We’ve become such a 24/7 moving world with a constant stream of news and sound and pictures,” writes Light. “And the wonderful thing of a still photograph is you get to linger, you get to stop, you get to look, you get to think, you get to react, and it is a very different experience.
Newsweek’s just published a brilliant and far-reaching investigation into California’s growing economic and water crises. The Valley of Shadows, a five-part series comprising wonderful photos by Ken Light, original reporting, interactive maps, and audio, is a great example of what most journalism might look like in a few year
After several months—or years—on the shelves of serious photographers, it’s time to take this volume down again and give it a look. For all of us who have complained about how tough things are now in these times—and who among us has not complained?—the voices in this book remind us photojournalism and documentary photography were never easy, not for those during photojournalism’s Golden Age, not even for those included in this book who are generally accepted as stars in the profession.
From The Digital Journalist (link to gallery at bottom of page):
Ken Light, who teaches photography at the Graduate School of Journalism at the University of California, Berkeley, has five previous documentary books to his credit and also produced Witness In Our Time: Working Lives of Documentary Photographers (Smithsonian Press, October 2000). He prefers photographing with the medium format (but used 35mm for his book Texas Death Row, where he wanted the discretion and high film speed it allows). For Coal Hollow he used Mamiya 6s, a rangefinder camera with a 6 x 6 cm negative that handles like a Leica. Although working with an eye-level viewfinder, he often gets low with the camera, going eye-to-eye with a short dog or looking up at faces. His close-to-the-face portraits leave us no doubt that many of these people have had hard, damaging lives without decent medical care. All of the 82 duotones are full-square, and nearly fill their 11-inch square pages, allowing full appreciation of their rich tonality and detail.
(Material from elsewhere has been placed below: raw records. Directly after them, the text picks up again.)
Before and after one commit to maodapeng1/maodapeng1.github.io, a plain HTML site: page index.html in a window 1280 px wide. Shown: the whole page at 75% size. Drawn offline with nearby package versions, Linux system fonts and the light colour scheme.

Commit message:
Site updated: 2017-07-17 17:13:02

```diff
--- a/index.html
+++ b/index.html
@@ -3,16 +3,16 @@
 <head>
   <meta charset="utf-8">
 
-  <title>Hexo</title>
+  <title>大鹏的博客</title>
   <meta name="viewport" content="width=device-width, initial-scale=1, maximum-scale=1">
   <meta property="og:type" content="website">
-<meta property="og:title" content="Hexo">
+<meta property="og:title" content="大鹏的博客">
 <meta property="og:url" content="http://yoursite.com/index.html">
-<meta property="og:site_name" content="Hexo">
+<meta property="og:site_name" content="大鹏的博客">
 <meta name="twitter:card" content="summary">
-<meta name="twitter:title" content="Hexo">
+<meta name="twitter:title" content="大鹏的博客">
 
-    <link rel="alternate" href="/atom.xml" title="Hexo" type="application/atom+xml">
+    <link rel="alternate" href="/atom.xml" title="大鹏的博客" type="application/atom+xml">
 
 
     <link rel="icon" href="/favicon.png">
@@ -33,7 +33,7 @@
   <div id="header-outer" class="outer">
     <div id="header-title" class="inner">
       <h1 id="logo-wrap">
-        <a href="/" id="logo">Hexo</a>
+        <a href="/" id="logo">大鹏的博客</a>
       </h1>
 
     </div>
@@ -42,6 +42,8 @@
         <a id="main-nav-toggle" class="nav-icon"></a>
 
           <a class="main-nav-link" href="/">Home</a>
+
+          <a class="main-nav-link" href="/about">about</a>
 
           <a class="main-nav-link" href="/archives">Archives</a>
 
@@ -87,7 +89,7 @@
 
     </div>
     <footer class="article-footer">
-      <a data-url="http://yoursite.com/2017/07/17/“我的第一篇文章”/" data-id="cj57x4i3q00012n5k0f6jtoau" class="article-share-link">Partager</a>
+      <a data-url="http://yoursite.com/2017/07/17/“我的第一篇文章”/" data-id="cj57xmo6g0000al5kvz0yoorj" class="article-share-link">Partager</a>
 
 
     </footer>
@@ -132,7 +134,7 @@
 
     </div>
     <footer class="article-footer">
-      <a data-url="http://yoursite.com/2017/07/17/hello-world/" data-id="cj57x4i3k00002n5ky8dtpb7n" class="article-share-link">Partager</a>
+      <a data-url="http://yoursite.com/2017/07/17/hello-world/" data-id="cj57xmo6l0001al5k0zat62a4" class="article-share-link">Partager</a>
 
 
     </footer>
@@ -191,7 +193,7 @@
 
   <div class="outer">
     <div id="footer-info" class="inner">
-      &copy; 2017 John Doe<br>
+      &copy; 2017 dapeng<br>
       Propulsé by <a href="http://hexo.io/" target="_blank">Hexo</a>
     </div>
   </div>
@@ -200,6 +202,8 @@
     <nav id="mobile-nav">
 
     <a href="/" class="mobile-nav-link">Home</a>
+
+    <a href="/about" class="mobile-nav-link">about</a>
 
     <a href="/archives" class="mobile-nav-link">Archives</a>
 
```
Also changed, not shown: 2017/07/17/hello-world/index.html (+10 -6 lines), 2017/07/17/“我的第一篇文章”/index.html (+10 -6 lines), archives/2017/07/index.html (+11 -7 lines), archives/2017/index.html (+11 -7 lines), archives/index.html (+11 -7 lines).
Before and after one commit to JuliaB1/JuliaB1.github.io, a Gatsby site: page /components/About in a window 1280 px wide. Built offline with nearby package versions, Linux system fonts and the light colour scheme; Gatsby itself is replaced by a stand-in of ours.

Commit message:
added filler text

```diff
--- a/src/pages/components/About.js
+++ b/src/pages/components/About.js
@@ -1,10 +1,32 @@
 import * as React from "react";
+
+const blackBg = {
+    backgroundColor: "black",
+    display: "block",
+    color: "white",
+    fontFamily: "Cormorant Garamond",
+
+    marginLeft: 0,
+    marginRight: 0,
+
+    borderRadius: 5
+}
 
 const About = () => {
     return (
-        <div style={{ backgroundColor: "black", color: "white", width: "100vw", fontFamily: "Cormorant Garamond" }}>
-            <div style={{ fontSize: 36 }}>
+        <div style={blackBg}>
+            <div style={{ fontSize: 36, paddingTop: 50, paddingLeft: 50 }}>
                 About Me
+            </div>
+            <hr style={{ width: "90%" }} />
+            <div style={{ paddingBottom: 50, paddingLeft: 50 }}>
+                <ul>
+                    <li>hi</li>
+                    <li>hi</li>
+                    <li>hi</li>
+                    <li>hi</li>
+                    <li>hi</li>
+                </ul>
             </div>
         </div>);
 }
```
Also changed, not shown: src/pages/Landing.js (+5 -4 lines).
Some believe the square format is a difficult working space – the frame lacks a dominant direction, leaving a potential for static compositions. Ken is a master of the square composition and his images are alive with energy and dynamic interest. In addition to landscapes, signs, portraits, close-ups and environmentals, he records active situations including a tent revival and a wrestling match.